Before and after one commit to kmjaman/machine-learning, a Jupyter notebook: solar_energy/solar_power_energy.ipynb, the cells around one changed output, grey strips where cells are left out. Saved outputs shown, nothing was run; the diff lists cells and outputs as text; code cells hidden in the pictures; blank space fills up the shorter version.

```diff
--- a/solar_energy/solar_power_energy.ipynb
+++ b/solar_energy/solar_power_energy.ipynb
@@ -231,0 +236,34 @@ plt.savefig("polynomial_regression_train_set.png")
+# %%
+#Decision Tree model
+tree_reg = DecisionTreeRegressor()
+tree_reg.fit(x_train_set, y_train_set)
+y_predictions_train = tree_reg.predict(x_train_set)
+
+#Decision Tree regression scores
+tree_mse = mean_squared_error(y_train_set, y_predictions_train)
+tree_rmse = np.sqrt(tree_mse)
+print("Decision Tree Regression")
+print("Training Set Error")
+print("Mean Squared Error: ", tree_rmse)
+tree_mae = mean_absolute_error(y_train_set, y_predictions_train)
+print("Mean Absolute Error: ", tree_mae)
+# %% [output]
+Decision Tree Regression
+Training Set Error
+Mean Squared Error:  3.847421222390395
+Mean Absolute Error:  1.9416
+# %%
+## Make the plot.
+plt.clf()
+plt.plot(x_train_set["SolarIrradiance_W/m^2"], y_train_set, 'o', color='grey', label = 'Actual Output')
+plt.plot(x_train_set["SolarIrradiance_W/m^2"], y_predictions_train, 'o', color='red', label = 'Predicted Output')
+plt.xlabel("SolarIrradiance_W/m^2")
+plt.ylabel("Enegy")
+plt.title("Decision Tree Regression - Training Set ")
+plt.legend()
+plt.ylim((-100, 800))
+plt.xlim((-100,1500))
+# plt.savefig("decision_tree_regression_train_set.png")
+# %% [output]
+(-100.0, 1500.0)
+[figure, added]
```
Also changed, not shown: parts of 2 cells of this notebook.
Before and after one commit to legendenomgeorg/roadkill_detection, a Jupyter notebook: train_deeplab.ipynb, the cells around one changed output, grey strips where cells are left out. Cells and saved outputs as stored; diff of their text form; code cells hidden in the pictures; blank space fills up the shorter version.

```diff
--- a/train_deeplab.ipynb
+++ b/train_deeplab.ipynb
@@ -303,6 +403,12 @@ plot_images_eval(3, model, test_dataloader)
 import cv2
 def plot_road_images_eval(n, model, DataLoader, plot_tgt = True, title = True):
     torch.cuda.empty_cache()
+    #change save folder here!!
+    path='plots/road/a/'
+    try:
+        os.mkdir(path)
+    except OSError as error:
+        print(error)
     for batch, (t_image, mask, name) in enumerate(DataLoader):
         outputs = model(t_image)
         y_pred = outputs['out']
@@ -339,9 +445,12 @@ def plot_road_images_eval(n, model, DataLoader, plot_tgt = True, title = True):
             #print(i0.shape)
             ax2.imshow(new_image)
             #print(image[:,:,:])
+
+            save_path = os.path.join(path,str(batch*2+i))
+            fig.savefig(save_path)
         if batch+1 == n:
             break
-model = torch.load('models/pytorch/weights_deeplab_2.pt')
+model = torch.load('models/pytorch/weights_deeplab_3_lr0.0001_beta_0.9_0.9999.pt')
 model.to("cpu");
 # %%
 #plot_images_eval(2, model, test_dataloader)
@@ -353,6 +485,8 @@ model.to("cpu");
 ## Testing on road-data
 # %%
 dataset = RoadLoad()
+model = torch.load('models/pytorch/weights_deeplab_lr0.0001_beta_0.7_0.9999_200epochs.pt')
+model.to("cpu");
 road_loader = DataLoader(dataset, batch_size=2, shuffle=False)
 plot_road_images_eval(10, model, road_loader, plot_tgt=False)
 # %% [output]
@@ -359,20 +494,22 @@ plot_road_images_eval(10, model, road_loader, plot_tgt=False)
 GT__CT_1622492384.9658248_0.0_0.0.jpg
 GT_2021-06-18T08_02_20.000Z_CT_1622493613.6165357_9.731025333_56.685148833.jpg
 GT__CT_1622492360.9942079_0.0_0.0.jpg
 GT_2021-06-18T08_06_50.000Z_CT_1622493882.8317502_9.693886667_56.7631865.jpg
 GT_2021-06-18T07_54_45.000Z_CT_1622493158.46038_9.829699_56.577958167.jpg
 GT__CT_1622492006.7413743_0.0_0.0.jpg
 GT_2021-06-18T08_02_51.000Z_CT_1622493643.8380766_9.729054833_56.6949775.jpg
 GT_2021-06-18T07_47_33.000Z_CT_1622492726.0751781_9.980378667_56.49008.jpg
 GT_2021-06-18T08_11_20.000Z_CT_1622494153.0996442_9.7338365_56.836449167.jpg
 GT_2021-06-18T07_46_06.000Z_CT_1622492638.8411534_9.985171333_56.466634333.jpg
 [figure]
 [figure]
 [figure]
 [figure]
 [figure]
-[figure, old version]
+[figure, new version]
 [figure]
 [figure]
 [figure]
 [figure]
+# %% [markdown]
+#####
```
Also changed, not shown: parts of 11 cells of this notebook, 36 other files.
********
◆ What you should do ◆
Taking care to match every character, output all of the entries above.

◆ Written answer ◆
Before and after one commit to kmjaman/machine-learning, a Jupyter notebook: solar_energy/solar_power_energy.ipynb, the cells around one changed output, grey strips where cells are left out. Saved outputs shown, nothing was run; the diff lists cells and outputs as text; code cells hidden in the pictures; blank space fills up the shorter version.

```diff
--- a/solar_energy/solar_power_energy.ipynb
+++ b/solar_energy/solar_power_energy.ipynb
@@ -231,0 +236,34 @@ plt.savefig("polynomial_regression_train_set.png")
+# %%
+#Decision Tree model
+tree_reg = DecisionTreeRegressor()
+tree_reg.fit(x_train_set, y_train_set)
+y_predictions_train = tree_reg.predict(x_train_set)
+
+#Decision Tree regression scores
+tree_mse = mean_squared_error(y_train_set, y_predictions_train)
+tree_rmse = np.sqrt(tree_mse)
+print("Decision Tree Regression")
+print("Training Set Error")
+print("Mean Squared Error: ", tree_rmse)
+tree_mae = mean_absolute_error(y_train_set, y_predictions_train)
+print("Mean Absolute Error: ", tree_mae)
+# %% [output]
+Decision Tree Regression
+Training Set Error
+Mean Squared Error:  3.847421222390395
+Mean Absolute Error:  1.9416
+# %%
+## Make the plot.
+plt.clf()
+plt.plot(x_train_set["SolarIrradiance_W/m^2"], y_train_set, 'o', color='grey', label = 'Actual Output')
+plt.plot(x_train_set["SolarIrradiance_W/m^2"], y_predictions_train, 'o', color='red', label = 'Predicted Output')
+plt.xlabel("SolarIrradiance_W/m^2")
+plt.ylabel("Enegy")
+plt.title("Decision Tree Regression - Training Set ")
+plt.legend()
+plt.ylim((-100, 800))
+plt.xlim((-100,1500))
+# plt.savefig("decision_tree_regression_train_set.png")
+# %% [output]
+(-100.0, 1500.0)
+[figure, added]
```
Also changed, not shown: parts of 2 cells of this notebook.
Before and after one commit to legendenomgeorg/roadkill_detection, a Jupyter notebook: train_deeplab.ipynb, the cells around one changed output, grey strips where cells are left out. Cells and saved outputs as stored; diff of their text form; code cells hidden in the pictures; blank space fills up the shorter version.

```diff
--- a/train_deeplab.ipynb
+++ b/train_deeplab.ipynb
@@ -303,6 +403,12 @@ plot_images_eval(3, model, test_dataloader)
 import cv2
 def plot_road_images_eval(n, model, DataLoader, plot_tgt = True, title = True):
     torch.cuda.empty_cache()
+    #change save folder here!!
+    path='plots/road/a/'
+    try:
+        os.mkdir(path)
+    except OSError as error:
+        print(error)
     for batch, (t_image, mask, name) in enumerate(DataLoader):
         outputs = model(t_image)
         y_pred = outputs['out']
@@ -339,9 +445,12 @@ def plot_road_images_eval(n, model, DataLoader, plot_tgt = True, title = True):
             #print(i0.shape)
             ax2.imshow(new_image)
             #print(image[:,:,:])
+
+            save_path = os.path.join(path,str(batch*2+i))
+            fig.savefig(save_path)
         if batch+1 == n:
             break
-model = torch.load('models/pytorch/weights_deeplab_2.pt')
+model = torch.load('models/pytorch/weights_deeplab_3_lr0.0001_beta_0.9_0.9999.pt')
 model.to("cpu");
 # %%
 #plot_images_eval(2, model, test_dataloader)
@@ -353,6 +485,8 @@ model.to("cpu");
 ## Testing on road-data
 # %%
 dataset = RoadLoad()
+model = torch.load('models/pytorch/weights_deeplab_lr0.0001_beta_0.7_0.9999_200epochs.pt')
+model.to("cpu");
 road_loader = DataLoader(dataset, batch_size=2, shuffle=False)
 plot_road_images_eval(10, model, road_loader, plot_tgt=False)
 # %% [output]
@@ -359,20 +494,22 @@ plot_road_images_eval(10, model, road_loader, plot_tgt=False)
 GT__CT_1622492384.9658248_0.0_0.0.jpg
 GT_2021-06-18T08_02_20.000Z_CT_1622493613.6165357_9.731025333_56.685148833.jpg
 GT__CT_1622492360.9942079_0.0_0.0.jpg
 GT_2021-06-18T08_06_50.000Z_CT_1622493882.8317502_9.693886667_56.7631865.jpg
 GT_2021-06-18T07_54_45.000Z_CT_1622493158.46038_9.829699_56.577958167.jpg
 GT__CT_1622492006.7413743_0.0_0.0.jpg
 GT_2021-06-18T08_02_51.000Z_CT_1622493643.8380766_9.729054833_56.6949775.jpg
 GT_2021-06-18T07_47_33.000Z_CT_1622492726.0751781_9.980378667_56.49008.jpg
 GT_2021-06-18T08_11_20.000Z_CT_1622494153.0996442_9.7338365_56.836449167.jpg
 GT_2021-06-18T07_46_06.000Z_CT_1622492638.8411534_9.985171333_56.466634333.jpg
 [figure]
 [figure]
 [figure]
 [figure]
 [figure]
-[figure, old version]
+[figure, new version]
 [figure]
 [figure]
 [figure]
 [figure]
+# %% [markdown]
+#####
```
Also changed, not shown: parts of 11 cells of this notebook, 36 other files.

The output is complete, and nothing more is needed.